_Material provided_:
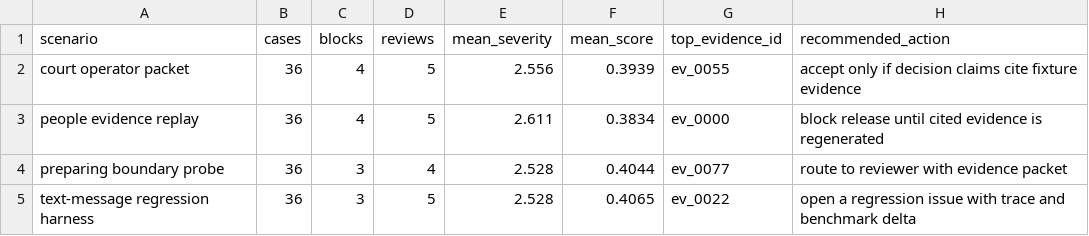
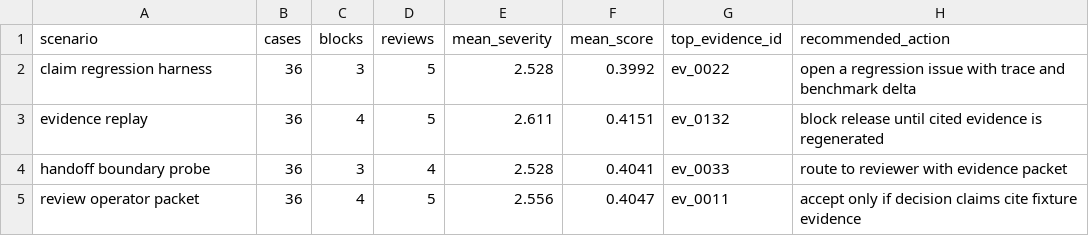
Before and after one commit to t7r0n/court-message-evidence-map, a CSV file: outputs/scenario_report.csv, drawn as a sheet.

```diff
--- a/outputs/scenario_report.csv
+++ b/outputs/scenario_report.csv
@@ -1,5 +1,5 @@
 scenario,cases,blocks,reviews,mean_severity,mean_score,top_evidence_id,recommended_action
-court operator packet,36,4,5,2.556,0.3939,ev_0055,accept only if decision claims cite fixture evidence
-people evidence replay,36,4,5,2.611,0.3834,ev_0000,block release until cited evidence is regenerated
-preparing boundary probe,36,3,4,2.528,0.4044,ev_0077,route to reviewer with evidence packet
-text-message regression harness,36,3,5,2.528,0.4065,ev_0022,open a regression issue with trace and benchmark delta
+claim regression harness,36,3,5,2.528,0.3992,ev_0022,open a regression issue with trace and benchmark delta
+evidence replay,36,4,5,2.611,0.4151,ev_0132,block release until cited evidence is regenerated
+handoff boundary probe,36,3,4,2.528,0.4041,ev_0033,route to reviewer with evidence packet
+review operator packet,36,4,5,2.556,0.4047,ev_0011,accept only if decision claims cite fixture evidence
```
Also changed, not shown: 20 other files.
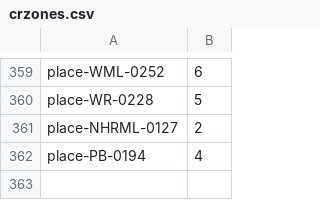
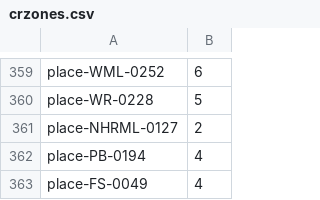
Before and after one commit to mbta/dotcom, a CSV file: apps/zones/priv/crzones.csv, drawn as a sheet; only a part is shown, gaps mark what is left out.

Commit message:
make Foxboro zone 4, determine if trip is pilot interzone fare
- Changes most results to be zone/interzone 4 instead of :foxboro
- Send trip data (name) to base_fare to determine exceptions
- If exception, force interzone fare (zone 1) instead of zone 1a

```diff
--- a/apps/zones/priv/crzones.csv
+++ b/apps/zones/priv/crzones.csv
@@ -362 +362,2 @@ place-NHRML-0127,2
 place-PB-0194,4
+place-FS-0049,4
```
Also changed, not shown: 3 other files.
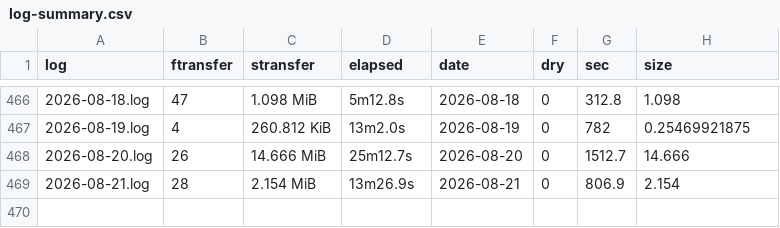
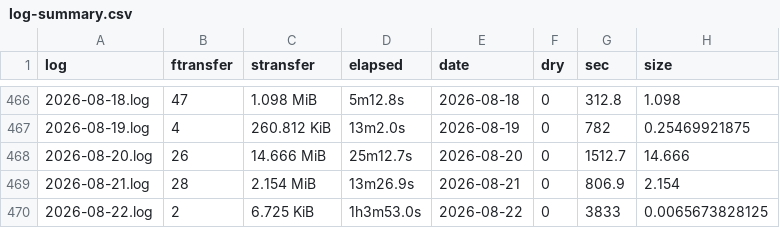
Before and after one commit to svmiller/cloud-logs, a CSV file: log-summary.csv, drawn as a sheet; only a part is shown, gaps mark what is left out; the diff names each change by its address in the sheet, - before the commit and + after, or states it on an @@ line.

Commit message:
Date: 2026-08-23 09:00:34. Hi mom!

```diff
--- a/log-summary.csv
+++ b/log-summary.csv
+row 470: 2026-08-22.log | 2 | 6.725 KiB | 1h3m53.0s | 2026-08-22 | 0 | 3833 | 0.0065673828125
```
Also changed, not shown: 4 other files.
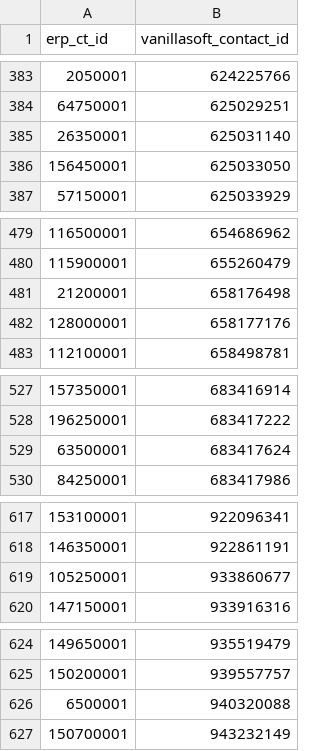
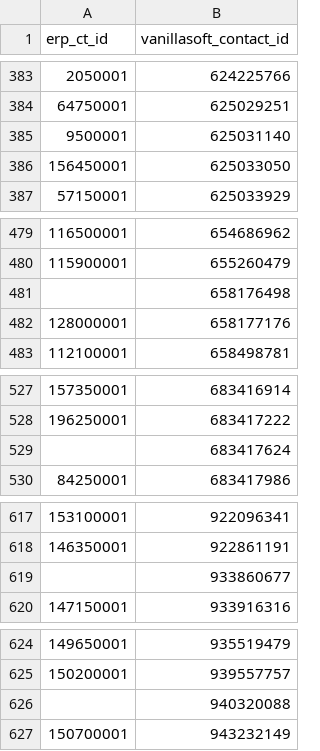
Before and after one commit to cryptoxdog/IB-Odoo_19, a CSV file: docs/campaigns/PlasticOS_ERP_Then_Full_VanillaSoft_Cursor_Delegation_v2_2026-10-21/PRIVATE_INPUTS/03_APPROVED_CONTACT_CROSSWALK.csv, drawn as a sheet; only a part is shown, gaps mark what is left out; the diff covers the shown part only.

```diff
--- a/docs/campaigns/PlasticOS_ERP_Then_Full_VanillaSoft_Cursor_Delegation_v2_2026-10-21/PRIVATE_INPUTS/03_APPROVED_CONTACT_CROSSWALK.csv
+++ b/docs/campaigns/PlasticOS_ERP_Then_Full_VanillaSoft_Cursor_Delegation_v2_2026-10-21/PRIVATE_INPUTS/03_APPROVED_CONTACT_CROSSWALK.csv
@@ -384,3 +384,3 @@ erp_ct_id,vanillasoft_contact_id
 64750001,625029251
-26350001,625031140
+9500001,625031140
 156450001,625033050
@@ -480,3 +480,3 @@ erp_ct_id,vanillasoft_contact_id
 115900001,655260479
-21200001,658176498
+,658176498
 128000001,658177176
@@ -528,3 +528,3 @@ erp_ct_id,vanillasoft_contact_id
 196250001,683417222
-63500001,683417624
+,683417624
 84250001,683417986
@@ -618,3 +618,3 @@ erp_ct_id,vanillasoft_contact_id
 146350001,922861191
-105250001,933860677
+,933860677
 147150001,933916316
@@ -625,3 +625,3 @@ erp_ct_id,vanillasoft_contact_id
 150200001,939557757
-6500001,940320088
+,940320088
 150700001,943232149
```
Also changed, not shown: 8 edited cells elsewhere in this file, 17 other files.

_Exercise goal_: Each line of the data in which the string "shown" appears needs to be copied.

_Answer below_:
Also changed, not shown: 20 other files.
Before and after one commit to mbta/dotcom, a CSV file: apps/zones/priv/crzones.csv, drawn as a sheet; only a part is shown, gaps mark what is left out.
Also changed, not shown: 3 other files.
Before and after one commit to svmiller/cloud-logs, a CSV file: log-summary.csv, drawn as a sheet; only a part is shown, gaps mark what is left out; the diff names each change by its address in the sheet, - before the commit and + after, or states it on an @@ line.
Also changed, not shown: 4 other files.
Before and after one commit to cryptoxdog/IB-Odoo_19, a CSV file: docs/campaigns/PlasticOS_ERP_Then_Full_VanillaSoft_Cursor_Delegation_v2_2026-10-21/PRIVATE_INPUTS/03_APPROVED_CONTACT_CROSSWALK.csv, drawn as a sheet; only a part is shown, gaps mark what is left out; the diff covers the shown part only.
Also changed, not shown: 8 edited cells elsewhere in this file, 17 other files.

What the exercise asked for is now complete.